◆ Data for analysis
# # #

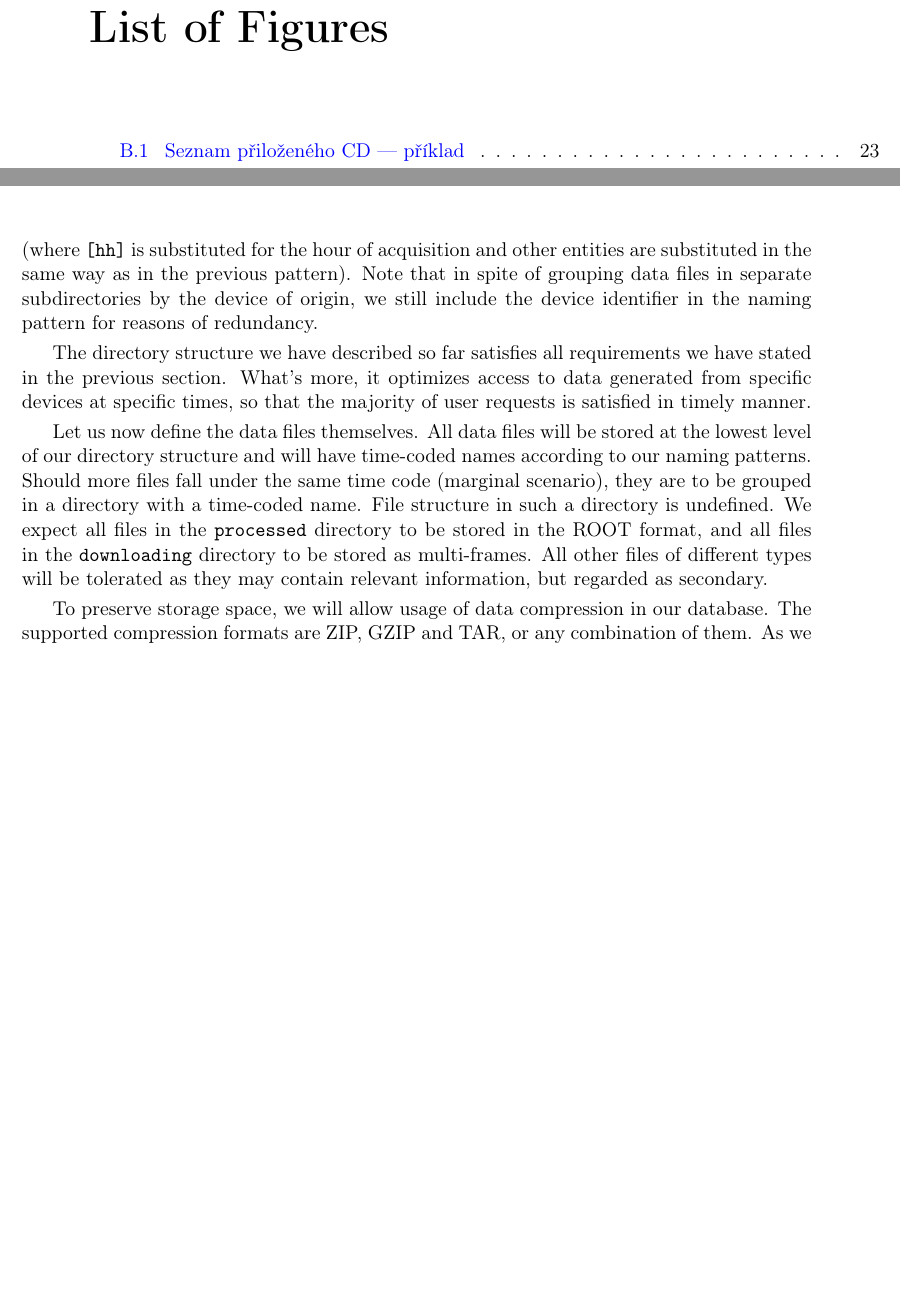
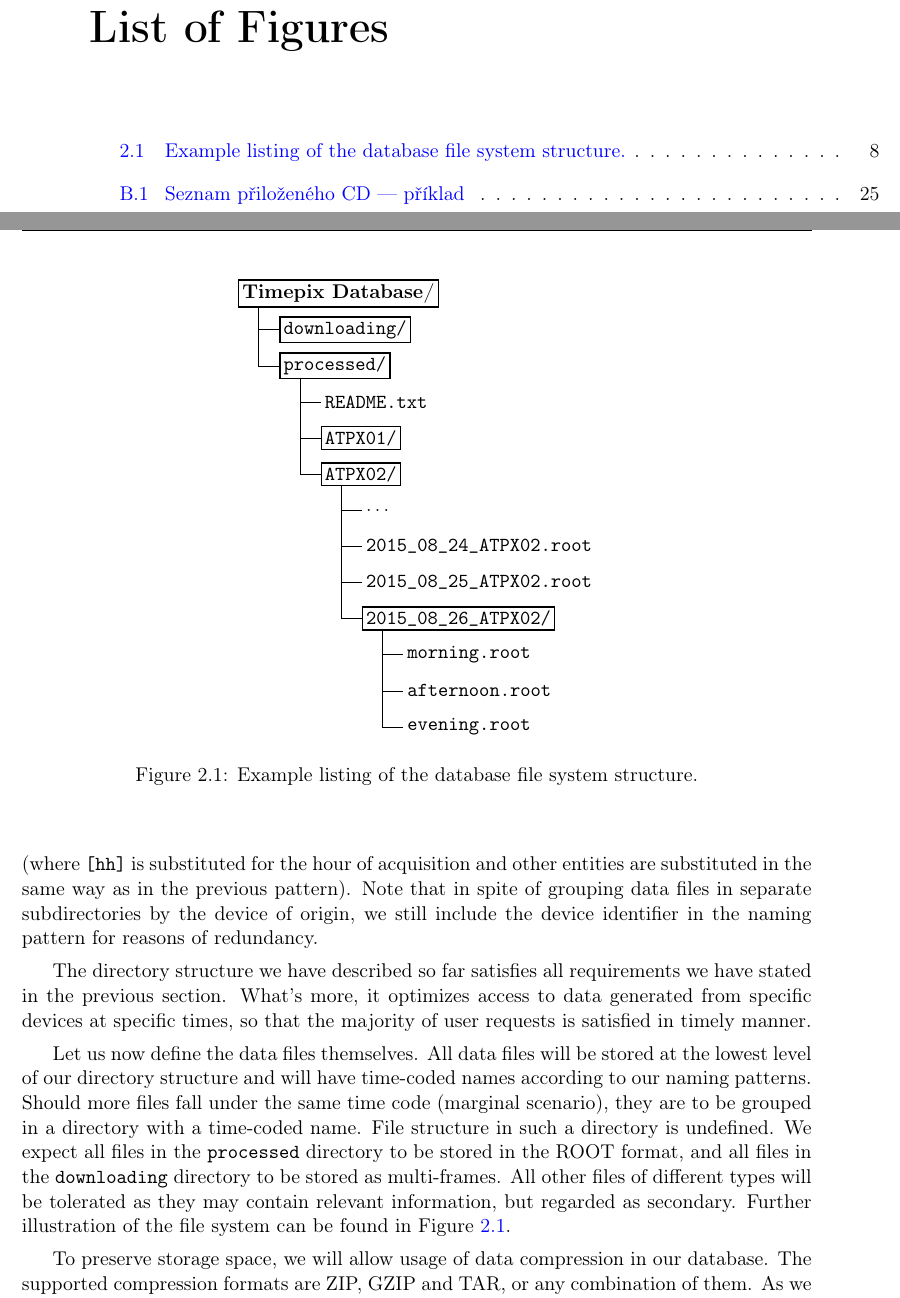
Before and after one commit to petrmanek/fel-bachelor-thesis, a LaTeX thesis (thesis.tex, which reads chapters/chap02.tex): two parts of pages 11 and 22 of 37 before the commit and two parts of pages 11 and 22 of 39 after it, joined at a grey line, cut so that both start at the same text, the shorter picture padded with empty space. Compiled offline with pdfLaTeX.

Commit message:
Added picture and definition of the index database.

```diff
--- a/chapters/chap02.tex
+++ b/chapters/chap02.tex
@@ -126,28 +126,58 @@ If it is not possible to group data by the day of acquisition for some reason, w
 
 The directory structure we have described so far satisfies all requirements we have stated in the previous section. What's more, it optimizes access to data generated from specific devices at specific times, so that the majority of user requests is satisfied in timely manner.
 
-Let us now define the data files themselves. All data files will be stored at the lowest level of our directory structure and will have time-coded names according to our naming patterns. Should more files fall under the same time code (marginal scenario), they are to be grouped in a directory with a time-coded name. File structure in such a directory is undefined. We expect all files in the \texttt{processed} directory to be stored in the ROOT format, and all files in the \texttt{downloading} directory to be stored as multi-frames. All other files of different types will be tolerated as they may contain relevant information, but regarded as secondary.
+Let us now define the data files themselves. All data files will be stored at the lowest level of our directory structure and will have time-coded names according to our naming patterns. Should more files fall under the same time code (marginal scenario), they are to be grouped in a directory with a time-coded name. File structure in such a directory is undefined. We expect all files in the \texttt{processed} directory to be stored in the ROOT format, and all files in the \texttt{downloading} directory to be stored as multi-frames. All other files of different types will be tolerated as they may contain relevant information, but regarded as secondary. Further illustration of the file system can be found in Figure \ref{fig:db-structure}.
 
-% OBR: strom - ukázka adresářové struktury
-%  + db
-%  +-- downloading
-%  +-+ processed
-%  | +-- ATPX01
-%  | +-- ATPX02
-%  | +-- ATPX03
-%  | +-+ ATPX04
-%  | | +-- 2015_08_24_ATPX04.root
-%  | | +-+ 2015_08_25_ATPX04
-%  | | | +-- morning.root
-%  | | | +-- afternoon.root
-%  | | | +-- evening.root
-%  | | +-- 2015_08_26_ATPX04.root
-%  | | +-- 2015_08_2ý_ATPX04.root
-%  | | +-- README.txt
-%
+\begin{figure}[t]
+\begin{center}
+
+\tikzset{
+    every node/.style={
+        draw=black,
+        thick,
+        anchor=west,
+        inner sep=2pt,
+        minimum size=1pt,
+    }
+}
+\begin{tikzpicture}[
+    grow via three points={
+        one child at (0.8,-0.7) and two children at (0.8,-0.7) and (0.8,-1.4)
+    },
+    edge from parent path={
+        ($(\tikzparentnode\tikzparentanchor)+(.4cm,0pt)$) |- (\tikzchildnode\tikzchildanchor)
+    },
+    growth parent anchor=west,
+    parent anchor=south west,% = \tikzparentanchor
+%   child anchor=west,%        = \tikzchildanchor
+%   every child node/.style={anchor=west}% already in "every node"
+  ]
+  \node {\textbf{Timepix Database/}}
+    child { node {\texttt{downloading/}} }
+    child { node {\texttt{processed/}}
+    	child { node [draw=none] {\texttt{README.txt}} }
+    	child { node {\texttt{ATPX01/}} }
+    	child { node {\texttt{ATPX02/}}
+    		child { node [draw=none] {\ldots}}
+    		child { node [draw=none] {\texttt{2015\_08\_24\_ATPX02.root}} }
+    		child { node [draw=none] {\texttt{2015\_08\_25\_ATPX02.root}} }
+    		child { node {\texttt{2015\_08\_26\_ATPX02/}}
+    			child { node [draw=none] {\texttt{morning.root}} }
+    			child { node [draw=none] {\texttt{afternoon.root}} }
+    			child { node [draw=none] {\texttt{evening.root}} }
+    		}
+    	}
+    };
+\end{tikzpicture}
+
+\caption{Example listing of the database file system structure.}
+\label{fig:db-structure}
+\end{center}
+\end{figure}
 
 % ZKRATKA: zip
 % ZKRATKA: tar
+
 To preserve storage space, we will allow usage of data compression in our database. The supported compression formats are ZIP, GZIP and TAR, or any combination of them. As we expect the individual data files to grow quite large in size, we will utilize compression only at the lowest level of our directory structure, that is in the time-coded data files (or directories). Every archive can store at most one time-coded file (or directory), hence the archive can adopt the file's time-coded name, while remaining unique in the file listing. It is preferred, but not required, that all data files stored in a single directory are either all compressed or none of them is, as any deviation from this scheme might point to an incomplete or broken data transaction. Lastly, we forbid any recursively compressed structures (such as archive within other archive, etc.). The recommended alternative is to increase compression level in already existing archives instead of creating new ones. This rule also applies for all data formats which use compression inherently, such as ROOT.
 
 
--- a/thesis.tex
+++ b/thesis.tex
@@ -1,12 +1,14 @@
 \documentclass[11pt,twoside,a4paper]{book}
 % definice dokumentu
-\usepackage[czech, english]{babel}
+\usepackage[english]{babel}
 \usepackage[T1]{fontenc} 				% pouzije EC fonty
 \usepackage[utf8]{inputenc} 			% utf8 kódování vstupu
 \usepackage[square, numbers]{natbib}	% sazba pouzite literatury
-\usepackage{indentfirst} 				% 1. odstavec jako v cestine, pro práci v aj možno zakomentovat
+%\usepackage{indentfirst} 				% 1. odstavec jako v cestine, pro práci v aj možno zakomentovat
 \usepackage{fancyhdr}					% tisk hlaviček a patiček stránek
 \usepackage{nomencl} 					% umožňuje snadno definovat zkratky a jejich seznam
+\usepackage{tikz}						% TeX obrazky
+\usetikzlibrary{trees,calc}
 
 %%%%%%%%%%%%%%%%%%%%%%%%%%%%%%%%%%%%%%%%%%%%%%%%%%%%%%%%%%%%%%%
 % informace o práci
```
Also changed, not shown: thesis.pdf, chapters/chap02.tex (95 more changed lines).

# # #

◆ Task description
Go through the data above and return each line containing the string "thesis".

◆ Response to this exercise
Before and after one commit to petrmanek/fel-bachelor-thesis, a LaTeX thesis (thesis.tex, which reads chapters/chap02.tex): two parts of pages 11 and 22 of 37 before the commit and two parts of pages 11 and 22 of 39 after it, joined at a grey line, cut so that both start at the same text, the shorter picture padded with empty space. Compiled offline with pdfLaTeX.
--- a/thesis.tex
+++ b/thesis.tex
Also changed, not shown: thesis.pdf, chapters/chap02.tex (95 more changed lines).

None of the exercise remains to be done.